■ Exercise goal
Scan the records for "drupalfr". Report each line that includes it.

Records from a dataset:
= = =

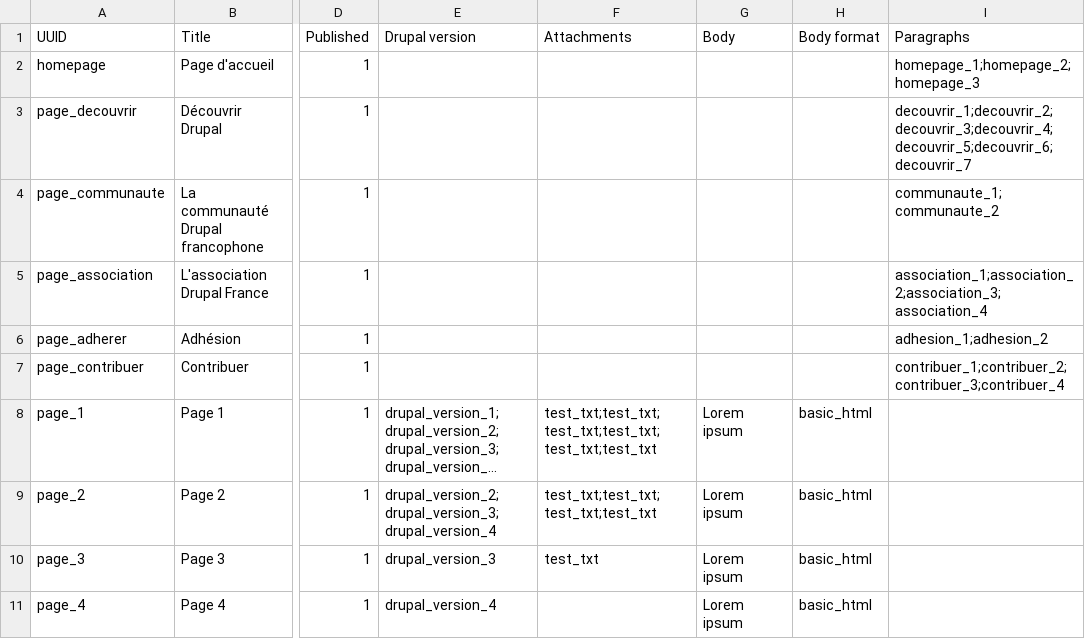
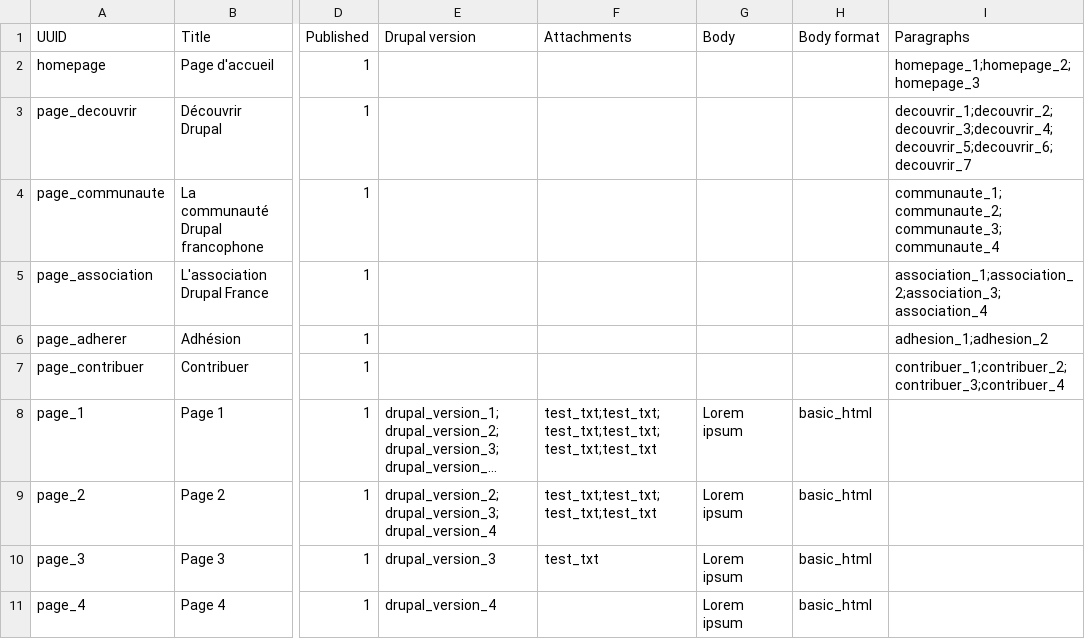
Before and after one commit to Drupal-FR/site-drupalfr, a CSV file: www/profiles/drupalfr/modules/drupalfr_migrate/migrations/data/page.csv, drawn as a sheet; only a part is shown, gaps mark what is left out; long unchanged cells end in …; the diff names each change by its address in the sheet, - before the commit and + after, or states it on an @@ line.

```diff
--- a/www/profiles/drupalfr/modules/drupalfr_migrate/migrations/data/page.csv
+++ b/www/profiles/drupalfr/modules/drupalfr_migrate/migrations/data/page.csv
-I4 (Paragraphs): communaute_1;communaute_2
+I4 (Paragraphs): communaute_1;communaute_2;communaute_3;communaute_4
```
Also changed, not shown: www/profiles/drupalfr/modules/drupalfr_migrate/migrations/data/event.csv, www/profiles/drupalfr/modules/drupalfr_migrate/migrations/data/paragraph.csv.
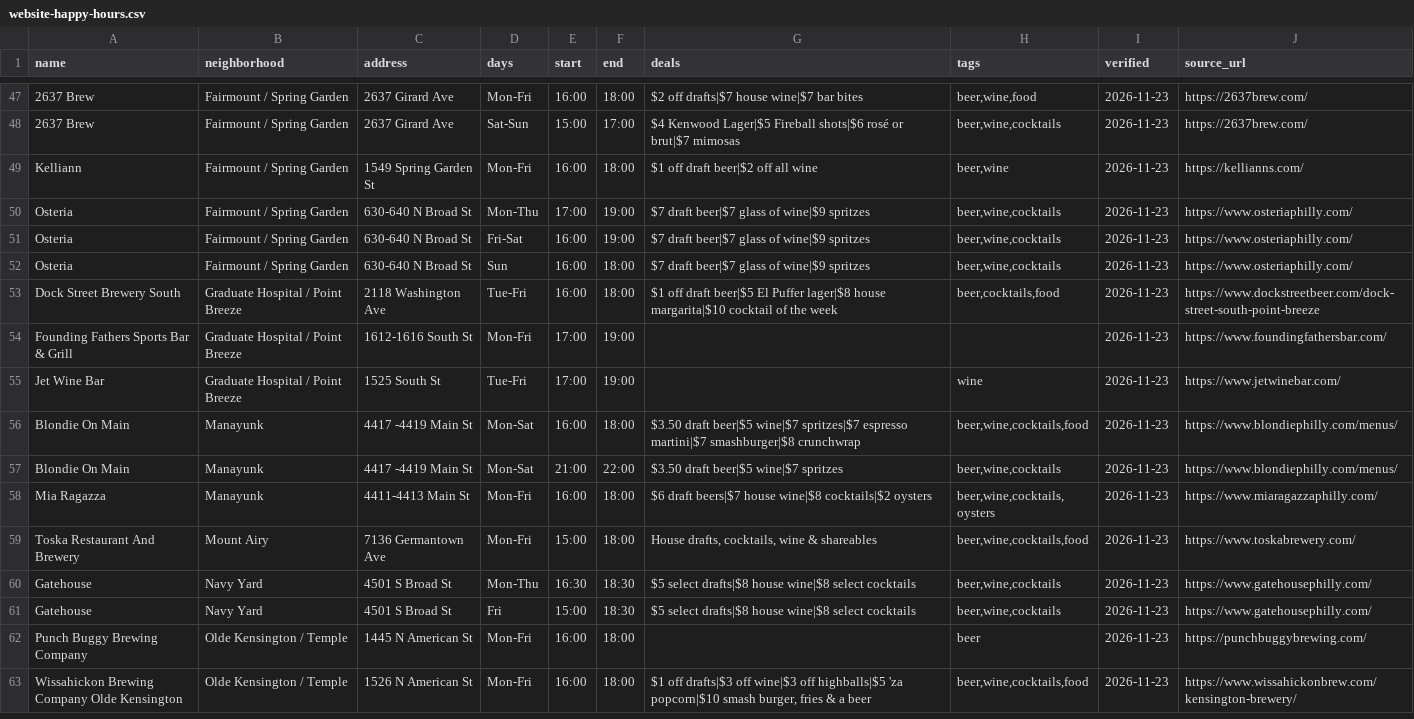
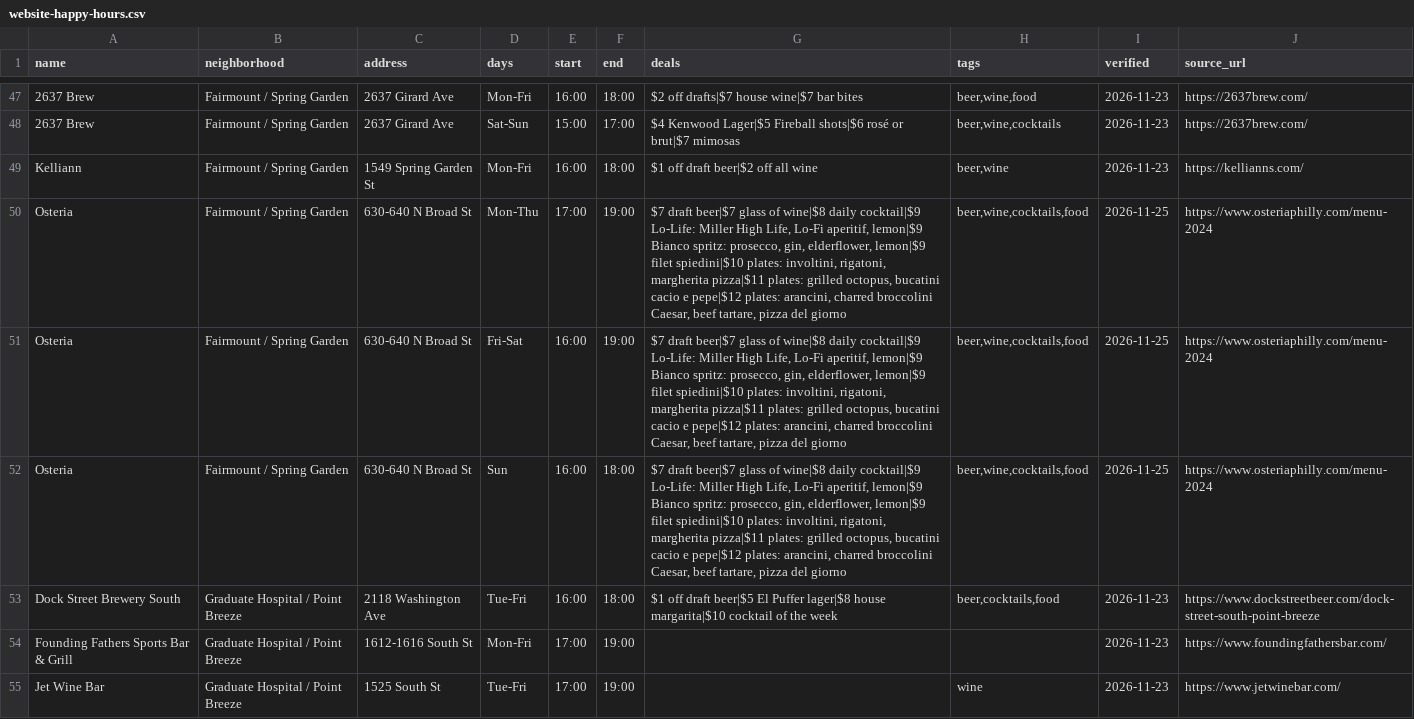
Before and after one commit to louisliberty/215-Happy-Hour-Web, a CSV file: data/website-happy-hours.csv, drawn as a sheet; only a part is shown, gaps mark what is left out; the shorter side is filled out with more unchanged rows; the diff names each change by its address in the sheet, - before the commit and + after, or states it on an @@ line.

```diff
--- a/data/website-happy-hours.csv
+++ b/data/website-happy-hours.csv
-G50:G52 (deals): …glass of wine|$9 spritzes
+G50:G52 (deals): …glass of wine|$8 daily cocktail|$9 Lo-Life: Miller High Life, Lo-Fi aperitif, lemon|$9 Bianco spritz: prosecco, gin, elderflower, lemon|$9 filet spiedini|$10 plates: involtini, rigatoni, margherita pizza|$11 plates: grilled octopus, bucatini cacio e pepe|$12 plates: arancini, charred broccolini Caesar, beef tartare, pizza del giorno
-H50:H52 (tags): beer,wine,cocktails
+H50:H52 (tags): beer,wine,cocktails,food
-I50:I52 (verified): 2026-11-23
+I50:I52 (verified): 2026-11-25
-J50:J52 (source_url): https://www.osteriaphilly.com/
+J50:J52 (source_url): https://www.osteriaphilly.com/menu-2024
```
Also changed, not shown: 2 other files.
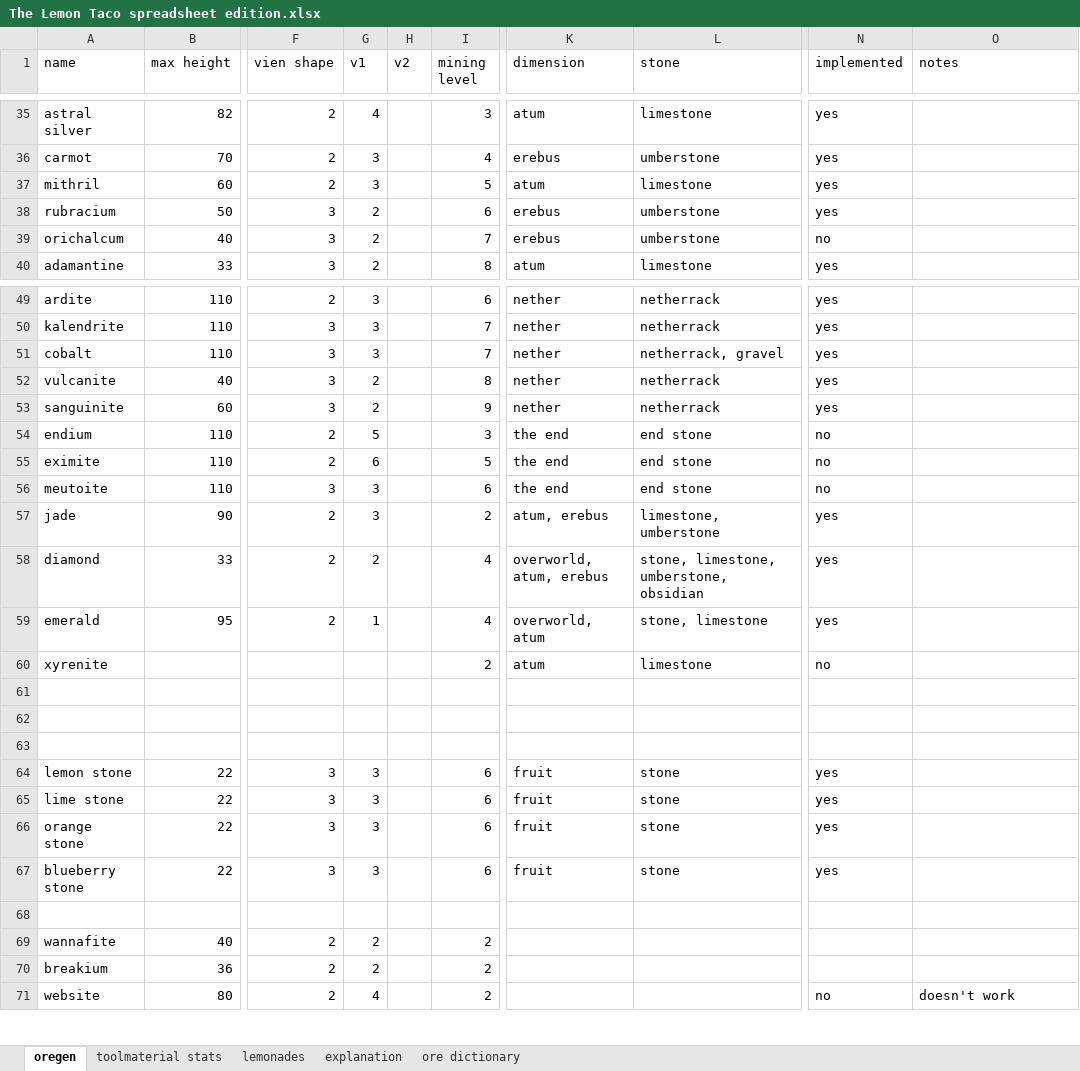
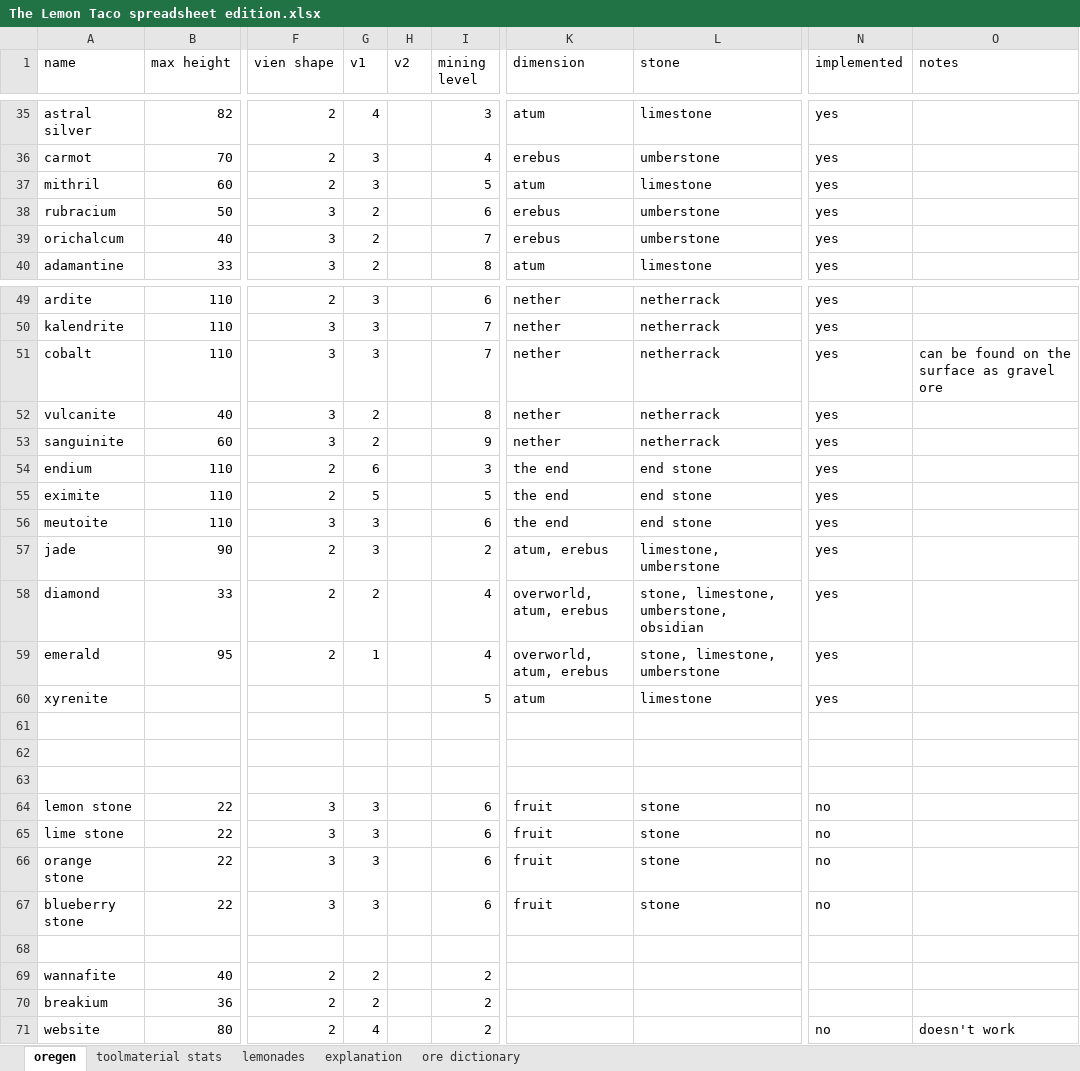
Before and after one commit to RCXcrafter/The-Lemon-Taco, an Excel workbook: The Lemon Taco spreadsheet edition.xlsx, sheet oregen, drawn as a sheet; only a part is shown, gaps mark what is left out; values as stored, in another font and other column widths than the file's, no borders; conditional formats not drawn; the diff covers the shown part only; the diff names each change by its address in the sheet, - before the commit and + after, or states it on an @@ line.

```diff
--- a/The Lemon Taco spreadsheet edition.xlsx (sheet oregen)
+++ b/The Lemon Taco spreadsheet edition.xlsx (sheet oregen)
-N39 (implemented): no
+N39 (implemented): yes
-L51 (stone): netherrack, gravel
+L51 (stone): netherrack
-O51 (notes): (empty)
+O51 (notes): can be found on the surface as gravel ore
-G54 (v1): 5
+G54 (v1): 6
-N54:N56 (implemented): no
+N54:N56 (implemented): yes
-G55 (v1): 6
+G55 (v1): 5
-K59 (dimension): overworld, atum
+K59 (dimension): overworld, atum, erebus
-L59 (stone): stone, limestone
+L59 (stone): stone, limestone, umberstone
-I60 (mining level): 2
+I60 (mining level): 5
-N60 (implemented): no
+N60 (implemented): yes
-N64:N67 (implemented): yes
+N64:N67 (implemented): no
```
Also changed, not shown: 29 edited cells elsewhere in this sheet, 2 other files.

= = =

■ Answer for this exercise
Before and after one commit to Drupal-FR/site-drupalfr, a CSV file: www/profiles/drupalfr/modules/drupalfr_migrate/migrations/data/page.csv, drawn as a sheet; only a part is shown, gaps mark what is left out; long unchanged cells end in …; the diff names each change by its address in the sheet, - before the commit and + after, or states it on an @@ line.
--- a/www/profiles/drupalfr/modules/drupalfr_migrate/migrations/data/page.csv
+++ b/www/profiles/drupalfr/modules/drupalfr_migrate/migrations/data/page.csv
Also changed, not shown: www/profiles/drupalfr/modules/drupalfr_migrate/migrations/data/event.csv, www/profiles/drupalfr/modules/drupalfr_migrate/migrations/data/paragraph.csv.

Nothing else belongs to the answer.